• _Extracted material_

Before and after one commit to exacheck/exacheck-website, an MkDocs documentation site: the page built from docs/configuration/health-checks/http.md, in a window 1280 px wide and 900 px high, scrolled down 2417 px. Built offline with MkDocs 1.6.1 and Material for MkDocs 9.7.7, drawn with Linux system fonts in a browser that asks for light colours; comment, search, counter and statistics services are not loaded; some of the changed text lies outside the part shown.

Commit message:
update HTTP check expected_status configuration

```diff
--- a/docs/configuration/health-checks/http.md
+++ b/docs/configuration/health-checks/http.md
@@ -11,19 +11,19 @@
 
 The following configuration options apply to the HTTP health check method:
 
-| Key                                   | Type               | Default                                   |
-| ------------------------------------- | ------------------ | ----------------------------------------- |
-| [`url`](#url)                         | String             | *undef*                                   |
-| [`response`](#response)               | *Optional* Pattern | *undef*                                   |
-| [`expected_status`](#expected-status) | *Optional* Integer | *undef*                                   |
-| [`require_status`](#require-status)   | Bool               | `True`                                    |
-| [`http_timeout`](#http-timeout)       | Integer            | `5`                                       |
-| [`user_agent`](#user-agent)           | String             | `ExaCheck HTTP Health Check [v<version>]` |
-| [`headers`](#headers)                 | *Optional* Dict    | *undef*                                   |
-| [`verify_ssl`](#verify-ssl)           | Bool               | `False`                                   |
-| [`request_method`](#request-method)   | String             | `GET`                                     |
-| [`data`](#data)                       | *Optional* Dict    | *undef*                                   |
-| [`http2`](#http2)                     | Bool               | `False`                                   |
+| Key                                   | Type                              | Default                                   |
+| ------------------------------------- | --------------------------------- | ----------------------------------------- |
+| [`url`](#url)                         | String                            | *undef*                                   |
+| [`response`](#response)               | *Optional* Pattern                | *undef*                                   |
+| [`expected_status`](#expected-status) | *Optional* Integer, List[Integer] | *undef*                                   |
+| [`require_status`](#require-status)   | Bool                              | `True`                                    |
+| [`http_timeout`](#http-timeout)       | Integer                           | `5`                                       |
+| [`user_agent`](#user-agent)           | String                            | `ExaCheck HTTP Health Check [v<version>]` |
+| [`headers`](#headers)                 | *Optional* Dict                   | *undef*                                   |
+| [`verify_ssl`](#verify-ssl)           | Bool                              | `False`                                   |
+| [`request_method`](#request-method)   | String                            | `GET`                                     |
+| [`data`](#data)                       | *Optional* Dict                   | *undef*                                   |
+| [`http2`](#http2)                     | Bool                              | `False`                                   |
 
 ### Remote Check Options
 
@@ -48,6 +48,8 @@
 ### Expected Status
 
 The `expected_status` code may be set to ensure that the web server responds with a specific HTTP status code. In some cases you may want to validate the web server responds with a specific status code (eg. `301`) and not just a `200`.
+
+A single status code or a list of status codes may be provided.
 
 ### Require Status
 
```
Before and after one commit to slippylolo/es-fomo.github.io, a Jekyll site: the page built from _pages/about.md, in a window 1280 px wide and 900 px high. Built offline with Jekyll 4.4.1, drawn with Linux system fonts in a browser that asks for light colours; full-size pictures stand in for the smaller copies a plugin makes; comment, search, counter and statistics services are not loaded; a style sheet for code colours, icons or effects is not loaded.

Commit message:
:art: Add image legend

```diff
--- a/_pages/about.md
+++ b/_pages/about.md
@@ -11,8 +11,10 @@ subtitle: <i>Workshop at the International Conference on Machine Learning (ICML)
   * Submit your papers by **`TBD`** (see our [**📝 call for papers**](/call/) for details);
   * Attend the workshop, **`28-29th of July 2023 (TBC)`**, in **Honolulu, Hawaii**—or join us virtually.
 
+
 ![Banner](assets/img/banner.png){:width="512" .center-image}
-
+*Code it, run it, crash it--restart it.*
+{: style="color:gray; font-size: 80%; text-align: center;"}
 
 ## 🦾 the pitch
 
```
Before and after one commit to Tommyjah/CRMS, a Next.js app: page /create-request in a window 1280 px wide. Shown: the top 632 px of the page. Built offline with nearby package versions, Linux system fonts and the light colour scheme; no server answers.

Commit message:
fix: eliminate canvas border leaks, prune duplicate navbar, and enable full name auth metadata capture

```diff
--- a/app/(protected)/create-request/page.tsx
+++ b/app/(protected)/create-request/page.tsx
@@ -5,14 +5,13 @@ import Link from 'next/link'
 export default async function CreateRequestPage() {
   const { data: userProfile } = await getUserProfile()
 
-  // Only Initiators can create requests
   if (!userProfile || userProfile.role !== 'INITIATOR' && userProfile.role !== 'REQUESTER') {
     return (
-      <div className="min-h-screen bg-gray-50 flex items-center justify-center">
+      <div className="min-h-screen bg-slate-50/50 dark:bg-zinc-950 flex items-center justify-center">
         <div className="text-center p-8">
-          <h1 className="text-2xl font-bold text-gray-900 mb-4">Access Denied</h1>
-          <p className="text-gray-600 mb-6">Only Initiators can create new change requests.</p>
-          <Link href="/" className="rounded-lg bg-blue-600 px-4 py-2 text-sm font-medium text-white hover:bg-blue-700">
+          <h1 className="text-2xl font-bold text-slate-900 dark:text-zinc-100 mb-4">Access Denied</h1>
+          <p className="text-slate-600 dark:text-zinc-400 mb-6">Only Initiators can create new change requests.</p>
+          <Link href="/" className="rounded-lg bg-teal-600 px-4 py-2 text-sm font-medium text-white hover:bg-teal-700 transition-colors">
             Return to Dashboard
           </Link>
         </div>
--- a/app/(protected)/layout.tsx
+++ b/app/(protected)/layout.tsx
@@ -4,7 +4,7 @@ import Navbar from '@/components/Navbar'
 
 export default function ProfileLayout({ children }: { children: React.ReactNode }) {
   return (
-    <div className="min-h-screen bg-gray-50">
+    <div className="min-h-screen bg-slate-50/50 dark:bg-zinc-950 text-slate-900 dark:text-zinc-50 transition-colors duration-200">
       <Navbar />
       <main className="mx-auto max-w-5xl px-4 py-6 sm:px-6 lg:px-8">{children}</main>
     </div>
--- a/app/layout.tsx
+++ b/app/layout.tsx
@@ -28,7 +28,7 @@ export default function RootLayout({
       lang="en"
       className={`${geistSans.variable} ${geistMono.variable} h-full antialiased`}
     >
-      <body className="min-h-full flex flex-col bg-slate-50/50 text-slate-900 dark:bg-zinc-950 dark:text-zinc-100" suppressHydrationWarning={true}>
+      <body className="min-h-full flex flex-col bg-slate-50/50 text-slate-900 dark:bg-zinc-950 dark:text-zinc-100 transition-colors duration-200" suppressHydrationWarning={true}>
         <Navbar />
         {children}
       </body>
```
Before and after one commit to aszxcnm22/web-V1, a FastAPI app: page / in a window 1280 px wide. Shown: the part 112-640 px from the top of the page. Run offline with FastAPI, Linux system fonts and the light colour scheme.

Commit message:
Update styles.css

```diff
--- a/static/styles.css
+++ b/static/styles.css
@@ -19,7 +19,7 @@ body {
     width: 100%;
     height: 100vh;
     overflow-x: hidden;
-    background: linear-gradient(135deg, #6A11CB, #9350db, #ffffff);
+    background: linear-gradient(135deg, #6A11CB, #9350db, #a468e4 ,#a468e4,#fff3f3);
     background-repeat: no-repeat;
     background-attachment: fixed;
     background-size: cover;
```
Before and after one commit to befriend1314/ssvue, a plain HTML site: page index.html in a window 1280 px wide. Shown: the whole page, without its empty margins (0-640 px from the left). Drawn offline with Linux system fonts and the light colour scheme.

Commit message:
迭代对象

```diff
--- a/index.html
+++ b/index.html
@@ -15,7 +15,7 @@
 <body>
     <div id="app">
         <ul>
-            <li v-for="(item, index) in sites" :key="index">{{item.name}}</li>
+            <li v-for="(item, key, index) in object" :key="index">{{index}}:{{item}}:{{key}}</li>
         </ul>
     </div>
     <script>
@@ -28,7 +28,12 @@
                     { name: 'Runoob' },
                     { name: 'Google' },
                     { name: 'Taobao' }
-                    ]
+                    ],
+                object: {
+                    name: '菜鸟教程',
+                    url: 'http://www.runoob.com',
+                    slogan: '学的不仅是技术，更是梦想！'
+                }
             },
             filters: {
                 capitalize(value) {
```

• _Exercise directions_
Determine the number of lines in the data that include the string "hover". Only that number belongs in the answer.

• _Solution to this exercise_
2